## ASSIGNMENT
Would you please copy every line from the records that contains the word "fontsize"?

## SOURCE DATA

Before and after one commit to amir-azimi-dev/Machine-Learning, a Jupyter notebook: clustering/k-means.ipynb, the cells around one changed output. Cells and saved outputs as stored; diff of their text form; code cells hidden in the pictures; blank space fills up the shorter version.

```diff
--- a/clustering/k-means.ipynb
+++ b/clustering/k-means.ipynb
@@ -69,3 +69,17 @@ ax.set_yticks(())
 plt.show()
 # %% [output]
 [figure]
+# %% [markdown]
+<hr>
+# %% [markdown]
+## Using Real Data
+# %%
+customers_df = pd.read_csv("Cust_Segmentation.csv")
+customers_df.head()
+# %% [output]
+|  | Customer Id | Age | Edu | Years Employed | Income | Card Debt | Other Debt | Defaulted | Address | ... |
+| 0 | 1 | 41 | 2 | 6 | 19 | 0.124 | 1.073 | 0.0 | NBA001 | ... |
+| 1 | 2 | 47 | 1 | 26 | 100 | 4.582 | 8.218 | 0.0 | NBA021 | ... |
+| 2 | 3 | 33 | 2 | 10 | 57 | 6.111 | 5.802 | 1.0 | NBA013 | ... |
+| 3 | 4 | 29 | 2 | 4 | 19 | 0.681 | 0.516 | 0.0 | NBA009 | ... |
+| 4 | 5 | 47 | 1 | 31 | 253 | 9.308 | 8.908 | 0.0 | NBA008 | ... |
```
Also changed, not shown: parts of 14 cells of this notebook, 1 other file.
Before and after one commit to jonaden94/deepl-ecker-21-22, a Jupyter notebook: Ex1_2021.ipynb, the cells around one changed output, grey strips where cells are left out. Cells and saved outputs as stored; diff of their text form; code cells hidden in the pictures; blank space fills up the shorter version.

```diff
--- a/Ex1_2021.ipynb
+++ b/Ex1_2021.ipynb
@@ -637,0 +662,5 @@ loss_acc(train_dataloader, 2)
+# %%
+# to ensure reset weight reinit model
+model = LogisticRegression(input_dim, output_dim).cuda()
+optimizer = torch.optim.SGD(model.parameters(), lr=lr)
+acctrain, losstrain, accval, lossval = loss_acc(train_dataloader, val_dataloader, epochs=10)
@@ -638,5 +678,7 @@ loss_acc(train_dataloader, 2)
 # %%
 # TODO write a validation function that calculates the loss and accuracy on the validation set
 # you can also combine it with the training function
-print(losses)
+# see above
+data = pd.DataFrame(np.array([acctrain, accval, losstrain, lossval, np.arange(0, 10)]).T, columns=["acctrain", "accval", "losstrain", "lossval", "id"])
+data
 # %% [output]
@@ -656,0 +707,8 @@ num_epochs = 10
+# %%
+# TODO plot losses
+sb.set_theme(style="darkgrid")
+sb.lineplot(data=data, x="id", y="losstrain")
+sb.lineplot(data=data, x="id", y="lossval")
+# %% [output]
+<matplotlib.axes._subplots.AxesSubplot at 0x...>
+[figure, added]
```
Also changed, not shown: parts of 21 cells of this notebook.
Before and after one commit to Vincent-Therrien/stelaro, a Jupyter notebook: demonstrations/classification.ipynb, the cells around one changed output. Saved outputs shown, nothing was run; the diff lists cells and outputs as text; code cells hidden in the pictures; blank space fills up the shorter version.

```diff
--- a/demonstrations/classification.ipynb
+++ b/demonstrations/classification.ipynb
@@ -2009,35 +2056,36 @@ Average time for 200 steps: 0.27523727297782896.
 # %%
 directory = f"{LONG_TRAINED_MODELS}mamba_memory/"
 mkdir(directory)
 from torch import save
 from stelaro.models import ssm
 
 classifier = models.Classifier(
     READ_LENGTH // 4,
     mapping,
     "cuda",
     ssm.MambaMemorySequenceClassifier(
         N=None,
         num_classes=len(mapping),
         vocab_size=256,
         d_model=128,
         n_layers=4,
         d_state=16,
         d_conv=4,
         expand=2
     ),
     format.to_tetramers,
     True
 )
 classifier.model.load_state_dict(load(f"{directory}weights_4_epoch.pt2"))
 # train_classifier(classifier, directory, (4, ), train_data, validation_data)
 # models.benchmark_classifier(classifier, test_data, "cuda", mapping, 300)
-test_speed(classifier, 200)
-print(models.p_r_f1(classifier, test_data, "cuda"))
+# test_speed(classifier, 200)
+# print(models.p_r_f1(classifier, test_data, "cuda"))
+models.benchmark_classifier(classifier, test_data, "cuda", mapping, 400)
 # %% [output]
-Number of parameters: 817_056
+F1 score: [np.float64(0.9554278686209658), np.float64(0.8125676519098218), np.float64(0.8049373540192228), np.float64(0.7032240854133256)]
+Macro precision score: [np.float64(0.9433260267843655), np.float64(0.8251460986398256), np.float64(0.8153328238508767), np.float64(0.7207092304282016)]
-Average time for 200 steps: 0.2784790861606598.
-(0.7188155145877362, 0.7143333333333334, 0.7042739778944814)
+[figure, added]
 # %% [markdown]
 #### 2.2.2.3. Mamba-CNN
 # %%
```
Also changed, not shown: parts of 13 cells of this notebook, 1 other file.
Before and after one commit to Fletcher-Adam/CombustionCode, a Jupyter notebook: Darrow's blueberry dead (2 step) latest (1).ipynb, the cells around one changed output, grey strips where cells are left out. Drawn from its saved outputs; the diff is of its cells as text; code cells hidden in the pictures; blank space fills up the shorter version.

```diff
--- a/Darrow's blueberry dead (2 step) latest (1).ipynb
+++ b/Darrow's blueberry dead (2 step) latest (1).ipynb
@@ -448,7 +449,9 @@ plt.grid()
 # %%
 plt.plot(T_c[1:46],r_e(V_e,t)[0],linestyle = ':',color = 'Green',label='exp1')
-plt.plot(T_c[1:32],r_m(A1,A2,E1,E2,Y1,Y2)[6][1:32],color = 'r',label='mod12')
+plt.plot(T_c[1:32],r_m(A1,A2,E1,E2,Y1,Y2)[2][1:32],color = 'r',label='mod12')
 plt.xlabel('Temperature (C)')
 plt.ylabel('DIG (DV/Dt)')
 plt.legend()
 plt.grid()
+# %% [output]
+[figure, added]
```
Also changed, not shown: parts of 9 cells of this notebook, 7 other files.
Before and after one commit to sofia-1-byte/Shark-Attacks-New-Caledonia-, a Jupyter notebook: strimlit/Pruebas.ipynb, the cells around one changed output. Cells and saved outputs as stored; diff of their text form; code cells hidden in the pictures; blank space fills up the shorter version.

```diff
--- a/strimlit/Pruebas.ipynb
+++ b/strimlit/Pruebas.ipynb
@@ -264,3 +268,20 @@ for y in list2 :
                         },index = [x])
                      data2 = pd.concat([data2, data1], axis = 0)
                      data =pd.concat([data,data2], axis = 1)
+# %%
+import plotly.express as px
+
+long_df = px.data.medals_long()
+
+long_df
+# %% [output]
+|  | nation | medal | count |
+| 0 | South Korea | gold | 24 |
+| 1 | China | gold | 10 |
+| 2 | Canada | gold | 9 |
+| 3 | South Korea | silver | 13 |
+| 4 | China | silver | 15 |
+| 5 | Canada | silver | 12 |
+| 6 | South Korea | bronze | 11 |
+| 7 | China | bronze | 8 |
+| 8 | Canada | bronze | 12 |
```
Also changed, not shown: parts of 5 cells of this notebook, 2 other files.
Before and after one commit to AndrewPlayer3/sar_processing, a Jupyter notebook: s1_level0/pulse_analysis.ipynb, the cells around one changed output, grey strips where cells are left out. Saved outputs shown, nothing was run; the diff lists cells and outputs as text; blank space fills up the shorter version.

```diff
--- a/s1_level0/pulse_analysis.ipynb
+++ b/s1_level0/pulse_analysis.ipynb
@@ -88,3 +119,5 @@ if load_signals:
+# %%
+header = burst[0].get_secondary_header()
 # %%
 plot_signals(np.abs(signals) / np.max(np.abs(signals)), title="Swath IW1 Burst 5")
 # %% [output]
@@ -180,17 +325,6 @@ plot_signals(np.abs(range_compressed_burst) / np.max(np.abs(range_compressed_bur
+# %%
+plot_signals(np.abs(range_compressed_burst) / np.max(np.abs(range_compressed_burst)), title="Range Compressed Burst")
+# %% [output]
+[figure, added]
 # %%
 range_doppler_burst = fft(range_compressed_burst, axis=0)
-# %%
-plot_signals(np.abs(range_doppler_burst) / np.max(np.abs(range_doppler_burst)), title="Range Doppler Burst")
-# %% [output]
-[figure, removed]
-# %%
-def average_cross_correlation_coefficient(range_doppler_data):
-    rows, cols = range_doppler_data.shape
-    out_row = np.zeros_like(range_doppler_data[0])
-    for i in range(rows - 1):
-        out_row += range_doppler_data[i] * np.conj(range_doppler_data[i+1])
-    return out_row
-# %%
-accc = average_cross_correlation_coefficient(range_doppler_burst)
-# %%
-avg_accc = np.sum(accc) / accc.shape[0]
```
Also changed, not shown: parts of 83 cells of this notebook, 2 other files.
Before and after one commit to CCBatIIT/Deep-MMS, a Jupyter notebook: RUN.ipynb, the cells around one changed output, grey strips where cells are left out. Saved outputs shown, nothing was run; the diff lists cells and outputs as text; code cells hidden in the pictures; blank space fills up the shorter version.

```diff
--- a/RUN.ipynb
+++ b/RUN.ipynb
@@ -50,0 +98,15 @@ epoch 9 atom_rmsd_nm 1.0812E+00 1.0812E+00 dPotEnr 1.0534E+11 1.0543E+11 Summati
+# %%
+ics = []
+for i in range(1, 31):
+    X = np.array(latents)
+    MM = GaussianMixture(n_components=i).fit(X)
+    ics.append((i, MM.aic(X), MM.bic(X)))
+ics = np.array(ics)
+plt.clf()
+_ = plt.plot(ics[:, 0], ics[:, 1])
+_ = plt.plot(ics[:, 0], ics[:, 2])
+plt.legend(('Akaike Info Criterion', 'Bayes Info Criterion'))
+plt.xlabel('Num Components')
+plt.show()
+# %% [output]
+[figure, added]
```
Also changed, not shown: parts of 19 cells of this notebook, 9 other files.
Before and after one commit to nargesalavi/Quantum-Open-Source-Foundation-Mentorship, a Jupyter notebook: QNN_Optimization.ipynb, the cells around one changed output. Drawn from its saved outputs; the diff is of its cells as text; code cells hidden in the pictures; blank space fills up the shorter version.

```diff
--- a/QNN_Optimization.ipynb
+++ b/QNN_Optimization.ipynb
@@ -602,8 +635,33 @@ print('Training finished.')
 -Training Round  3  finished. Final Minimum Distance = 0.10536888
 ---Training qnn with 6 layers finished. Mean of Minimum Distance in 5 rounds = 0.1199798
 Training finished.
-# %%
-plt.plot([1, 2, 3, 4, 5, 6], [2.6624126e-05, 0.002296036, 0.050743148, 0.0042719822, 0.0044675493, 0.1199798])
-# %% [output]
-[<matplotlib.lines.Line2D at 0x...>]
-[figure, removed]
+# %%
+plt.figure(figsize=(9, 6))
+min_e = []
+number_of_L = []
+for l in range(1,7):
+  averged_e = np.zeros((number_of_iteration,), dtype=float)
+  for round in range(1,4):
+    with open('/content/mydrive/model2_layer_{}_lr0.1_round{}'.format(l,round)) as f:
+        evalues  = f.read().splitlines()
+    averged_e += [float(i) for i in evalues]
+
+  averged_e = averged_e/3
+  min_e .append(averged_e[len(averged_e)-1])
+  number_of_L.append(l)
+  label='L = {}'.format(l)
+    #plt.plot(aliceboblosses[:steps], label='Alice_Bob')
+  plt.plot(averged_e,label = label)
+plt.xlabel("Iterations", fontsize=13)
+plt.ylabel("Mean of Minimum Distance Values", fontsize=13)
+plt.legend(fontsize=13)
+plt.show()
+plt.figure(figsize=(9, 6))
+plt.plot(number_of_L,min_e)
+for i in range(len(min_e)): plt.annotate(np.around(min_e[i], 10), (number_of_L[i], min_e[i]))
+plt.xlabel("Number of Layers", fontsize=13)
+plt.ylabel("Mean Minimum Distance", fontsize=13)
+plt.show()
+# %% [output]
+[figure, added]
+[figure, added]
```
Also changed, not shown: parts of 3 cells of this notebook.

## ANSWER BOX
+plt.xlabel("Iterations", fontsize=13)
+plt.ylabel("Mean of Minimum Distance Values", fontsize=13)
+plt.legend(fontsize=13)
+plt.xlabel("Number of Layers", fontsize=13)
+plt.ylabel("Mean Minimum Distance", fontsize=13)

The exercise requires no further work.